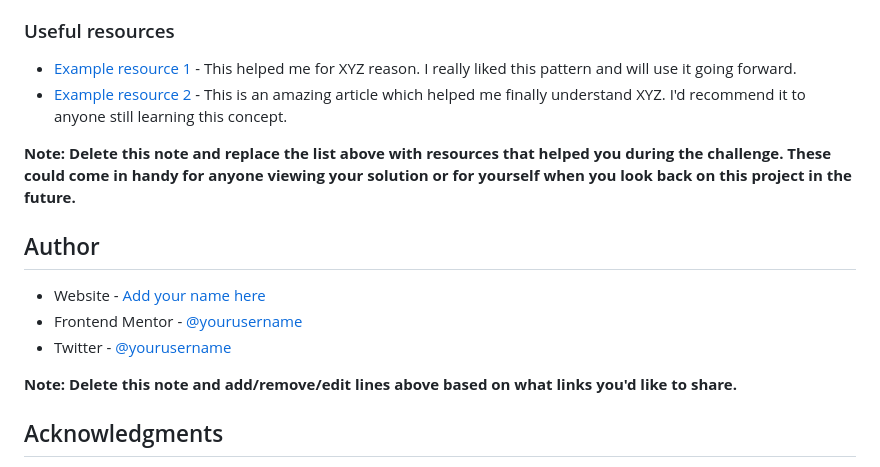
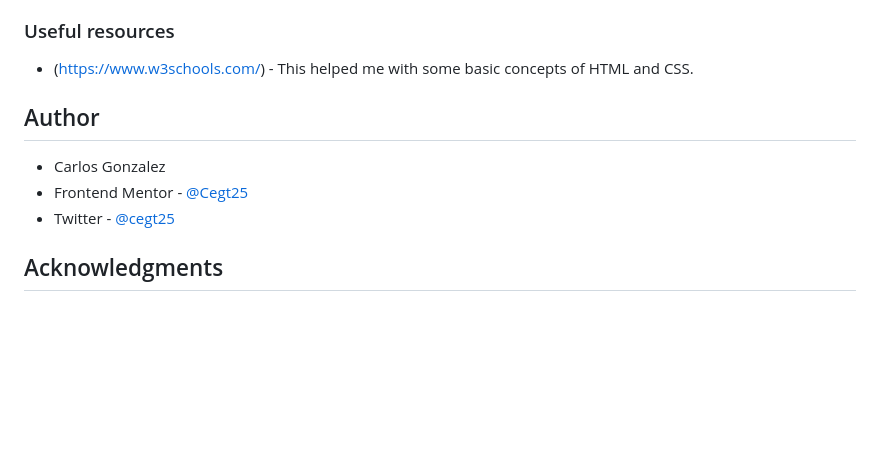
Before and after one commit to Cegt25/recipePage, a Markdown page: README-template.md, the part around the change printed below. Rendered like a GitHub page; blank space fills up the shorter version.

```diff
--- a/README-template.md
+++ b/README-template.md
@@ -84,18 +66,13 @@ Use this section to outline areas that you want to continue focusing on in futur
 
 ### Useful resources
 
-- [Example resource 1](https://www.example.com) - This helped me for XYZ reason. I really liked this pattern and will use it going forward.
-- [Example resource 2](https://www.example.com) - This is an amazing article which helped me finally understand XYZ. I'd recommend it to anyone still learning this concept.
-
-**Note: Delete this note and replace the list above with resources that helped you during the challenge. These could come in handy for anyone viewing your solution or for yourself when you look back on this project in the future.**
+- (https://www.w3schools.com/) - This helped me with some basic concepts of HTML and CSS.
 
 ## Author
 
-- Website - [Add your name here](https://www.your-site.com)
-- Frontend Mentor - [@yourusername](https://www.frontendmentor.io/profile/yourusername)
-- Twitter - [@yourusername](https://www.twitter.com/yourusername)
-
-**Note: Delete this note and add/remove/edit lines above based on what links you'd like to share.**
+- Carlos Gonzalez
+- Frontend Mentor - [@Cegt25](https://www.frontendmentor.io/profile/Cegt25)
+- Twitter - [@cegt25](https://www.twitter.com/cegt25)
 
 ## Acknowledgments
 
```
Also changed, not shown: other parts of README-template.md (+20 -38 lines), assets/images/FireShot Capture 004 - Frontend Mentor - Recipe page.png (added).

BRIEF: It would help to have the listing above repeated exactly, with all images removed.

WRITTEN ANSWER:
Before and after one commit to Cegt25/recipePage, a Markdown page: README-template.md, the part around the change printed below. Rendered like a GitHub page; blank space fills up the shorter version.

```diff
--- a/README-template.md
+++ b/README-template.md
@@ -84,18 +66,13 @@ Use this section to outline areas that you want to continue focusing on in futur
 
 ### Useful resources
 
-- [Example resource 1](https://www.example.com) - This helped me for XYZ reason. I really liked this pattern and will use it going forward.
-- [Example resource 2](https://www.example.com) - This is an amazing article which helped me finally understand XYZ. I'd recommend it to anyone still learning this concept.
-
-**Note: Delete this note and replace the list above with resources that helped you during the challenge. These could come in handy for anyone viewing your solution or for yourself when you look back on this project in the future.**
+- (https://www.w3schools.com/) - This helped me with some basic concepts of HTML and CSS.
 
 ## Author
 
-- Website - [Add your name here](https://www.your-site.com)
-- Frontend Mentor - [@yourusername](https://www.frontendmentor.io/profile/yourusername)
-- Twitter - [@yourusername](https://www.twitter.com/yourusername)
-
-**Note: Delete this note and add/remove/edit lines above based on what links you'd like to share.**
+- Carlos Gonzalez
+- Frontend Mentor - [@Cegt25](https://www.frontendmentor.io/profile/Cegt25)
+- Twitter - [@cegt25](https://www.twitter.com/cegt25)
 
 ## Acknowledgments
 
```
Also changed, not shown: other parts of README-template.md (+20 -38 lines), assets/images/FireShot Capture 004 - Frontend Mentor - Recipe page.png (added).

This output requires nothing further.